It’s an exciting time to be a Venus watcher. Our sister planet, which has been the target of only one mission since the 1980s, is now the focus of not one, not two, but three missions from NASA and ESA. Combined, they promise to give the closest look ever at the Morning Star, and some of the processes that might have made such a similar world so different from our own.
The first two missions were officially selected by NASA on June 2nd as part of the agency’s Discovery program. Both missions have had a pedigree going back years, but with official program support now they are much better supported by the space exploration community, and much more likely to get off the ground.
DAVINCI+ and VERITAS, the two NASA missions have both been covered in detail in previous UT articles. DAVINCI+, which evolved from the previously proposed Deep Atmosphere Venus Investigation of Noble gases Chemistry and Imaging probe, is focused on understanding the atmosphere and surface of Venus. It will mark the first time the Venusian atmosphere will be directly sampled since 1985 when it launches a spherical probe into the atmosphere. It will also provide high resolution pictures of some features of the planet’s surface.
With that second objective, it overlaps with VERITAS (Venus Emissivity, Radio Science, InSAR, Topography, and Spectroscopy), whose primary mission is to map the planet’s surface. Using a combination of synthetic aperture radar and infrared imaging it will try to draw an accurate picture of both the contours of the surface as well as its makeup.
Both missions will also serve a platform for technology demonstrators. VERITAS will carry the Deep Space Atomic Clock-2, meant to keep accurate time to help with spacecraft maneuvering, while DAVINCI+ will sport the Compact Ultraviolet to Visible Imaging Spectrometer (CUVIS), a new type of imaging sensor for particular use in the ultraviolet range of the spectrum.
But they are not the only missions hosting NASA technology – on June 10th, ESA announced its own mission to Venus. Known as the EnVision, the mission will serve as part of ESA’s Cosmic Vision plan of exploration. One key component to EnVision is another synthetic aperture radar known as VenSAR. Like the one hosted on VERITAS, this instrument will help EnVision study three different layers of the Venus system – the atmosphere, the surface, and even underground. Using radio signals the probe will attempt to map the internal structure of the planet, allowing researchers to better map deposits of certain materials or unstable structures.
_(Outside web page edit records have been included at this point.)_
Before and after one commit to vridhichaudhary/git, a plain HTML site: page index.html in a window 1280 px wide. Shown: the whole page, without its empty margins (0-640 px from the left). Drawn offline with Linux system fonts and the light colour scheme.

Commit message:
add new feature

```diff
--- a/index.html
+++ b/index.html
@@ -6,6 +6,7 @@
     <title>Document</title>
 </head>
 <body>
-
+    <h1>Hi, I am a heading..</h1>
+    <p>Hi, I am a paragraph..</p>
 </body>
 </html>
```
Since these missions are all now officially accepted into formal development programs, their coordination can continue up to launch. Though they are still years away from launching, let alone arriving at our sister planet, these missions will give Venus enthusiasts a whole slew of new things to look forward to.
NASA – Then There Were 3: NASA to Collaborate on ESA’s New Venus Mission
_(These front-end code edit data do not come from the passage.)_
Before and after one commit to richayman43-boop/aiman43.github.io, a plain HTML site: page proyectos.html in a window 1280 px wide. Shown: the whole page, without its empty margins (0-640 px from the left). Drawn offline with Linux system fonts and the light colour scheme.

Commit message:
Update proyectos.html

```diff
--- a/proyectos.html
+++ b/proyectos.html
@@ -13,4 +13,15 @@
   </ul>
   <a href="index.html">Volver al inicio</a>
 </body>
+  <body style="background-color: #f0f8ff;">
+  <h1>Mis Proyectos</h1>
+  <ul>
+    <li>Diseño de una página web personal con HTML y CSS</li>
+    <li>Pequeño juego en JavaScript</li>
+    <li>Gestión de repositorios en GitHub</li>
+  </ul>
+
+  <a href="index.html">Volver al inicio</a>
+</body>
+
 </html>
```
ESA – ESA selects revolutionary Venus mission EnVision
NASA – NASA Selects 2 Missions to Study ‘Lost Habitable’ World of Venus
Image showing the similarity between Earth and Venus, with a concept of the EnVision spacecraft in the foreground.
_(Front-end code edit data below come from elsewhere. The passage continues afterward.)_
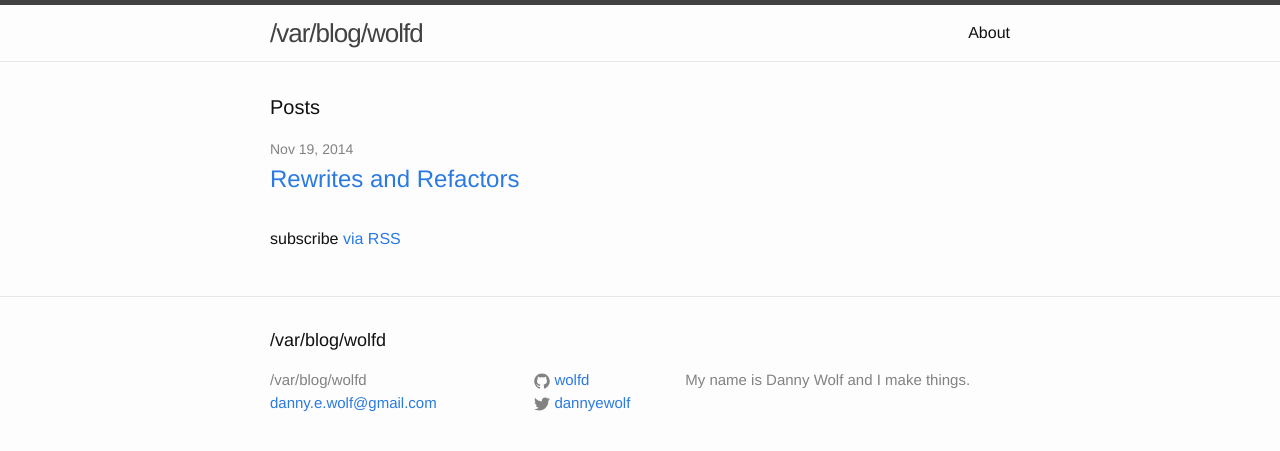
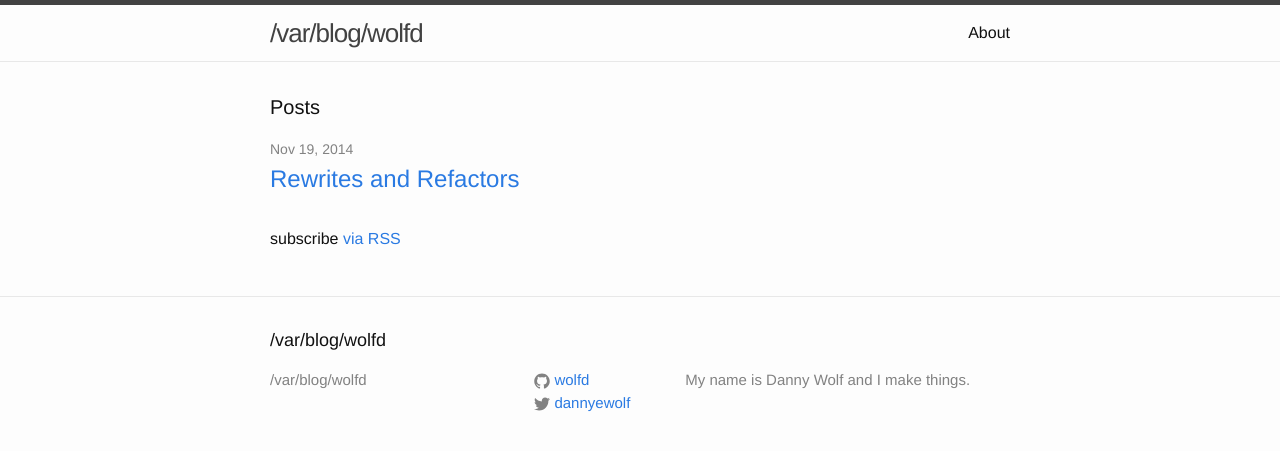
Before and after one commit to wolfd/wolfd.github.io, a Jekyll site: the page built from index.html, in a window 1280 px wide. Shown: the top 451 px of the page. Built offline with Jekyll 4.4.1, drawn with Linux system fonts in a browser that asks for light colours.

```diff
--- a/CNAME
+++ /dev/null
@@ -1 +0,0 @@
-blog.wolfd.me
--- a/_config.yml
+++ b/_config.yml
@@ -1,6 +1,5 @@
 # Site settings
 title: /var/blog/wolfd
-email: danny.e.wolf@gmail.com
 description: > # this means to ignore newlines until "baseurl:"
   My name is Danny Wolf and I make things.
 baseurl: "" # the subpath of your site, e.g. /blog/
```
Credit: European Space Agency / Paris Observatory / VR2Planets